A collection of cactus insects, fungi and bacteria that has been recently received from southern Florida and Texas includes the moth-borer, Melitara prodenialis; the weevils, Gerstaeckeria hubbardi, G. nobilis, G. porosa, G. clathrata, and G. basalis; the bugs, Chelinidea vittigera and another species of this genus; one or two kinds of wild cochineal insects; three or four species of scavenging flies which breed in injured plants- Volucella esuriens, V. fasciata, Copestylum marginatum and a large dark-coloured species of Hermetia; four fungi, Gloeosponum lunatum, Hendersonia opuntiae, Phoma sp. and Perisporium wrighti; and a bacterial rot.
A consignment of material from Argentina, which should reach Brisbane shortly, contains the Argentine cochineal insect, as well as the fungi, Sclerotinia and Montagnella, mentioned above, and the moth-borer, Cactoblastis (Zophodia) cactorum, the attempted introduction of which by the Queensland Travelling Commission had been unsuccessful.
The laboratory has also received some wild cochineal, Coccus tomentosus[Dactylopius opuntiae], from California. It is apparently the same as the Texan form recently received and has attacked three Queensland prickly pears: the common prickly pear, the spiny pear of the Burnett and Rockhampton districts, and the tree pear (O. tomentosa).Up to the present its effects have been negliglble, as also are those produced by some of the cochineal insects from recent consignments.
Apart from the bacterial disease now being carefully studied, the most important enemy received seems to be Melitara prodenialis. The South American Zophodia should have a similar effect. The larvae of these moths bore into the joints and feed there. The Queensland prickly pears are readily attacked by these borers, which-like all the other insects mentioned here-restrict themselves to cactaceous plants. Until the hlbernating larvae of Melitara breed, it will not be posslble to know whether the importation has been successful.

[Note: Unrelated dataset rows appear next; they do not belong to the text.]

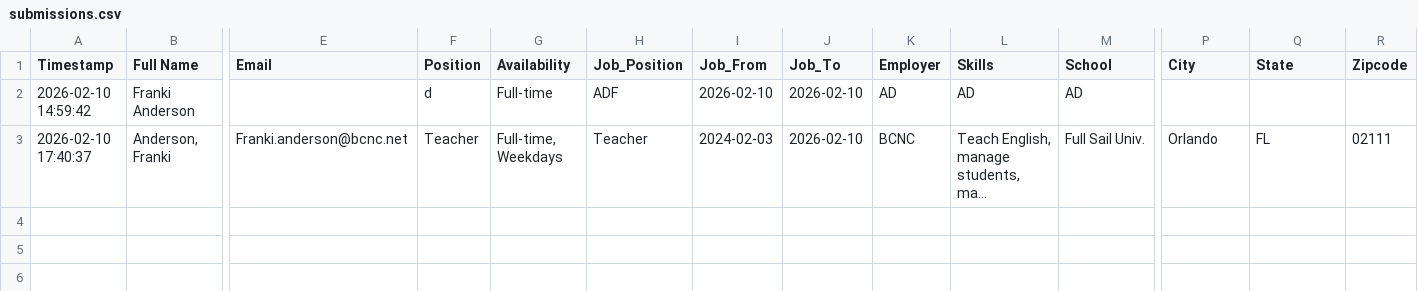
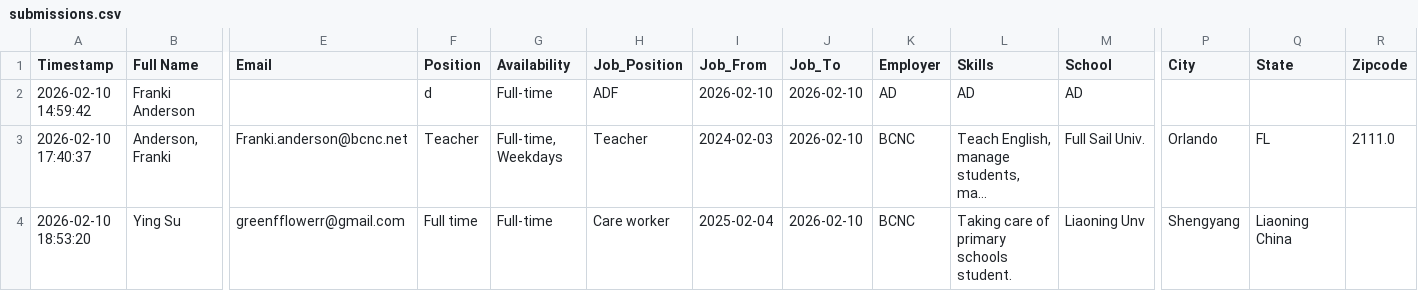
Before and after one commit to frankianderson4569-rgb/Beginner_ESOL_Job_Application_Form, a CSV file: submissions.csv, drawn as a sheet; only a part is shown, gaps mark what is left out; long unchanged cells end in …; rows hold the shown columns only; the diff names each change by its address in the sheet, - before the commit and + after, or states it on an @@ line.

Commit message:
Update job application submission

```diff
--- a/submissions.csv
+++ b/submissions.csv
-R3 (Zipcode): 02111
+R3 (Zipcode): 2111.0
+row 4: 2026-02-10 18:53:20 | Ying Su | greenfflowerr@gmail.com | Full time | Full-time | Care worker | 2025-02-04 | 2026-02-10 | BCNC | Taking care of primary schools student. | Liaoning Unv | Shengyang | Liaoning China
```
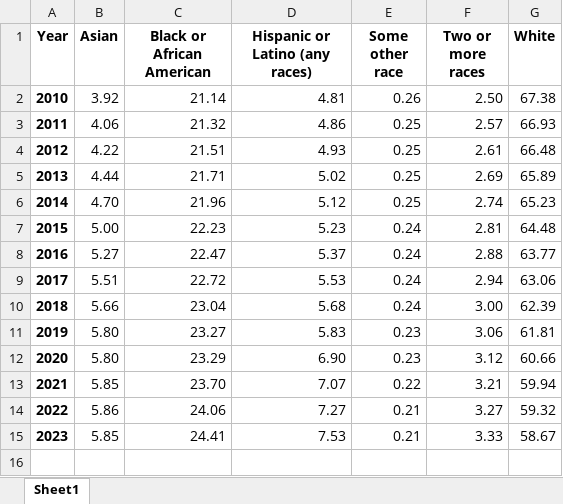
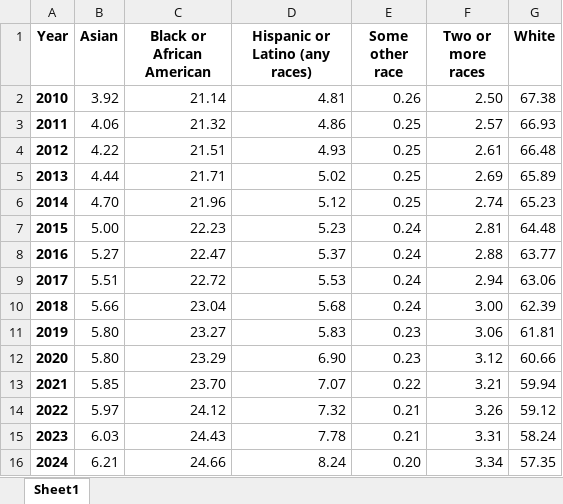
Before and after one commit to morpc-insights/insights-race, an Excel workbook: output_data/charts/0500000US39049.xlsx, sheet Sheet1, drawn as a sheet; values as stored, in another font and other column widths than the file's, no borders; charts and pictures not drawn; removed rows and columns are numbered as before the commit, all else as after; the diff names each change by its address in the sheet, - before the commit and + after, or states it on an @@ line.

```diff
--- a/output_data/charts/0500000US39049.xlsx (sheet Sheet1)
+++ b/output_data/charts/0500000US39049.xlsx (sheet Sheet1)
-row 14: 2022 | 5.86 | 24.06 | 7.27 | 0.21 | 3.27 | 59.32
-row 15: 2023 | 5.85 | 24.41 | 7.53 | 0.21 | 3.33 | 58.67
+row 14: 2022 | 5.97 | 24.12 | 7.32 | 0.21 | 3.26 | 59.12
+row 15: 2023 | 6.03 | 24.43 | 7.78 | 0.21 | 3.31 | 58.24
+row 16: 2024 | 6.21 | 24.66 | 8.24 | 0.20 | 3.34 | 57.35
```
Also changed, not shown: charts or pictures, output_data/charts/0500000US39045.xlsx, output_data/charts/0500000US39101.xlsx, 34 other files.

The bugs (Chelinidea), weevils (Gerstaeckeria)and cochineal insects all appear to be breeding satisfactorily. Though scavenging flies emerged in large numbers from the Florida and Texan material, nearly all have died, and none have bred. Extreme care was taken in Texas and Florida to eliminate all parasitic or predatory insects detrimental to the organisms that have been imported into Queensland. The South American fungi have not responded well to the cultural methods; in Argentina they are very effective.
In this attack on the prickly-pear pest the author is endeavouring to utilize organisms acting in various ways: -(1) Insects that actually eat the plant (e.g., moth-borers, weevils, etc.); (2) insects that suck the juices, either weakening or poisoning the plant (cactus bugs, cochineal insects); (3) insects that attack the fruit (e.g., certain midges, Cecidomyia (Itonida), Asphondylia, not yet imported); (4) insects, such as scavenging flies, that continue destructive work such as is done by those of the first group and passively assist the introduction of saprophytic fungi and bacteria; (5) actual disease-producing agents, such as fungi and bacteria.
Such of the organisms established in the laboratory as appear unlikely to threaten economic plants will be studied in the field in prickly-pear centres and then distrlbuted if satisfactory.
It is perhaps unwise to expect that the new arrivals will be so destructive to the Queensland prickly pear as the Indian cochineal insect has been to O. monacantha, but it is hoped that they will be sufficiently effective to leave only a remnant of the pest that can be dealt with without difficultv.